Four tips for four years in high school


Edie Himmer

Counselors help students adjust their schedules and plan for their futures.

Thoughtfully choosing your classes can help you be more successful after high school, whether in higher education or a career. If you don’t have a plan yet, there’s plenty of opportunities to take classes and figure out what you’re interested in. You should consider how many credits you need to graduate. With the new eight-period schedule next year, graduating classes have different credit requirements. The forecasting process can be confusing and overwhelming, so make sure you’ve taken your time and finalized your schedule with your counselor.

Edie Himmer

Helpful tips for forecasting:

  • Request required classes 

You may want to focus on what core classes you’ll be taking first, as they’re required for almost all four years. English, math, science, and social studies are all required core classes. An English credit is required for each year of high school, and the requirements for the other core subjects vary. Refer to the Academic Program Guide to see what your options are based on what classes you’ve already taken, and to see where each class will take you in the future. If you have a couple options in a subject, like math, you may want to talk to your current teacher or your counselor about which class is best for you.  

  • Choose elective classes

Choose electives based on your interests, as there are plenty of classes to choose from. If you’re going for an honors cord to wear when you graduate, you might want to stick to one field so you can meet all the requirements, including the capstone class. A capstone class is a course that you must take as the final one in an elective subject, sometimes an AP class. For example, if you want a cord in environmental science you would take all of the related electives and then AP Environmental Science, the capstone class. 

  • Double check 

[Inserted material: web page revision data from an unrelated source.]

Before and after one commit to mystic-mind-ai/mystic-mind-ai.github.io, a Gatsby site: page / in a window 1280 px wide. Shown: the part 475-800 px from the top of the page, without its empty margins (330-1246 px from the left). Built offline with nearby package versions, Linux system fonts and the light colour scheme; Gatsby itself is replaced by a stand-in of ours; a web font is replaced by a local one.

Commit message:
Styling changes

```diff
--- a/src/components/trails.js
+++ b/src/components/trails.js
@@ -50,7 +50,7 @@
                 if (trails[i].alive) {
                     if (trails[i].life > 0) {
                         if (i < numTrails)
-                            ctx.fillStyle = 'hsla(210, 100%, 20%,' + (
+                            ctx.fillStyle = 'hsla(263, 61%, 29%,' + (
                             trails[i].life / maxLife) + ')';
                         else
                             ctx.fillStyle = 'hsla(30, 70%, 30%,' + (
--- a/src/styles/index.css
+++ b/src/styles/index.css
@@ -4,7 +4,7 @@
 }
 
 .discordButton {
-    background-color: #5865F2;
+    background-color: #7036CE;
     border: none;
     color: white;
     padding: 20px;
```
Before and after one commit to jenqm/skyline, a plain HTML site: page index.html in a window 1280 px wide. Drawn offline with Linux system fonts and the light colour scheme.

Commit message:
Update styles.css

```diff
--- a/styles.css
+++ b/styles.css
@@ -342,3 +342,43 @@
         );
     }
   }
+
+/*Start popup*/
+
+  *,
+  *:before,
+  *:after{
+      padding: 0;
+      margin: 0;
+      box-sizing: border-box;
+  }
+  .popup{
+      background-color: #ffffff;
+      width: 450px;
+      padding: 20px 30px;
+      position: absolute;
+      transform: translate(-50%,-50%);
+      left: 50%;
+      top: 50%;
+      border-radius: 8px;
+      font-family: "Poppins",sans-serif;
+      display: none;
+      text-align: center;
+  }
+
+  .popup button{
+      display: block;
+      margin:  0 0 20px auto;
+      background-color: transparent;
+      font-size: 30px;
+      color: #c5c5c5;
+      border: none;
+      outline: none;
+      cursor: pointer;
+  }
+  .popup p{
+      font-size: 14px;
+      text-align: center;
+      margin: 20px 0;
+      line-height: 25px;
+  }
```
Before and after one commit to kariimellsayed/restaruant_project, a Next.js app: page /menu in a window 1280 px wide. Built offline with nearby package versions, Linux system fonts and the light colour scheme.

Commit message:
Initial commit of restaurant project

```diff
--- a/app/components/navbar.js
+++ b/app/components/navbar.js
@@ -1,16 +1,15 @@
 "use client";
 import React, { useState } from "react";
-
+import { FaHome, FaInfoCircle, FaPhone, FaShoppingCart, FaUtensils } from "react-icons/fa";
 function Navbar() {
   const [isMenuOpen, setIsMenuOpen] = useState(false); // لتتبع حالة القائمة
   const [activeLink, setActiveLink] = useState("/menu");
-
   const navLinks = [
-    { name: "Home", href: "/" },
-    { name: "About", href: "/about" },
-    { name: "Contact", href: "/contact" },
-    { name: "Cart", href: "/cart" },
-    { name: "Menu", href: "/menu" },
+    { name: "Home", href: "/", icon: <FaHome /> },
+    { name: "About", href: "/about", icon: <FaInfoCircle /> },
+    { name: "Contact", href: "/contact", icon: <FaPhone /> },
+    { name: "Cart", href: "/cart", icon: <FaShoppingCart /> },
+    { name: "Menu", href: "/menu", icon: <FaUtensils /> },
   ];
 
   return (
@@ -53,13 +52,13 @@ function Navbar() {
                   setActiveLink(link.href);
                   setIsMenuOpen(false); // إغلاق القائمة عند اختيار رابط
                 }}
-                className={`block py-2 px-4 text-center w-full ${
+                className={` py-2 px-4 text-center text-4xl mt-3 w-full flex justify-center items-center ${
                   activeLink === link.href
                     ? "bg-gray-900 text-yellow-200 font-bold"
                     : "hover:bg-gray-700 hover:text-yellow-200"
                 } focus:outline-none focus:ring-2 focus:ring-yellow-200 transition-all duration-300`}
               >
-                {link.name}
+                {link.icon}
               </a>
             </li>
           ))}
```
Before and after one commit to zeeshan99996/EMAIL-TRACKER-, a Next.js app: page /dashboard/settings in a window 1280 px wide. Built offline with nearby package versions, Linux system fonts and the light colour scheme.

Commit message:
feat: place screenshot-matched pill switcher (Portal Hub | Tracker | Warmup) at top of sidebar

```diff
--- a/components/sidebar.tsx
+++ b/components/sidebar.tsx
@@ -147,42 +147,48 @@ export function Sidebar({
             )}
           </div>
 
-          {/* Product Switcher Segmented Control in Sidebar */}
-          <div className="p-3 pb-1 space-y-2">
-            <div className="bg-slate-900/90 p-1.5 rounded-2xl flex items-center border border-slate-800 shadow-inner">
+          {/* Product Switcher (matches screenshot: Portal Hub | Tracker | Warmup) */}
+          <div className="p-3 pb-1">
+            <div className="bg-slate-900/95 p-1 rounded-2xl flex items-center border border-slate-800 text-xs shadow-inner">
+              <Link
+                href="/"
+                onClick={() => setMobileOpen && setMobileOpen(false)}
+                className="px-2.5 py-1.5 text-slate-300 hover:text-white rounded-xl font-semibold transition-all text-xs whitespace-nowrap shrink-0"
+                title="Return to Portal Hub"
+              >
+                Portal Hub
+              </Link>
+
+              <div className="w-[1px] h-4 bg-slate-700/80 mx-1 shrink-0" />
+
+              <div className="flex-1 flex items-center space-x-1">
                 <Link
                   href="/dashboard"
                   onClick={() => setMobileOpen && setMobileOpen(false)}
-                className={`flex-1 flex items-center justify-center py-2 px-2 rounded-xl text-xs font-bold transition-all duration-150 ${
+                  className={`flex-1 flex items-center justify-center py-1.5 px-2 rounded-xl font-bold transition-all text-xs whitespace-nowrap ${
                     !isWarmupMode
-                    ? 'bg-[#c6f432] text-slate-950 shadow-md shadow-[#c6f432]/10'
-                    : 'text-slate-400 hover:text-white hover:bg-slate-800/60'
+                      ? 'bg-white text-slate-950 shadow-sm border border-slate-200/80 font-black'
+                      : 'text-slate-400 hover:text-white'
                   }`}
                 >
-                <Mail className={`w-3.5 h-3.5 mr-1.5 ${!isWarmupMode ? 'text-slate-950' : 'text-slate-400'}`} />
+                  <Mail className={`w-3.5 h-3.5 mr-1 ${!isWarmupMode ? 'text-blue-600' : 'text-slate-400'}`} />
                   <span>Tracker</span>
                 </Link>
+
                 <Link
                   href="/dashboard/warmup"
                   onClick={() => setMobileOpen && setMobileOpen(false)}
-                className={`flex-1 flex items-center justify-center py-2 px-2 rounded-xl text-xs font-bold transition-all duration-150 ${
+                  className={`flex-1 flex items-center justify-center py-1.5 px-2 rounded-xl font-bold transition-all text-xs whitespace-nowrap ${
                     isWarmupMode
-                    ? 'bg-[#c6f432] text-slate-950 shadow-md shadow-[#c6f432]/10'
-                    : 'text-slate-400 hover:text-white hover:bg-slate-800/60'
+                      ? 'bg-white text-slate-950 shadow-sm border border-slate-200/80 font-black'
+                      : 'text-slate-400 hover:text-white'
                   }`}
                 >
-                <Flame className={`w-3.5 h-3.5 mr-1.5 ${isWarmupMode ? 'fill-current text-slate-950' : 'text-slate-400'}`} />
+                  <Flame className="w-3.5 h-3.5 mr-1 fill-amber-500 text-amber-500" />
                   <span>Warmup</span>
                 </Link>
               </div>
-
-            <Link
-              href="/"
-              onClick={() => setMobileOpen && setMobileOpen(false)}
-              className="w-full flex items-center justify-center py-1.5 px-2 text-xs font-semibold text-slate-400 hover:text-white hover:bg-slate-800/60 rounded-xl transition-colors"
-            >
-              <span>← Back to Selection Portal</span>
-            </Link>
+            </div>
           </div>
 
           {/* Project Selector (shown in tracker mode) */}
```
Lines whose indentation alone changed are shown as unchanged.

You’ll want to ensure that you chose the classes you want and have the prerequisites for, that you selected fall (F) and spring (S) semesters for yearlong classes, and that you have the right amount of credits for the year, and take note of what graduation requirements you have. Consider what college(s) you may want to go to and their credit requirements for certain subjects.

  • Talk to your counselor

Your counselor will help make sure that everything is correct, and will help you rearrange your schedule later if you need. If you haven’t already been called in to look over your schedule with your counselor, make sure you sign up in the counseling office or send an email. You can check the staff directory to know which counselor to contact.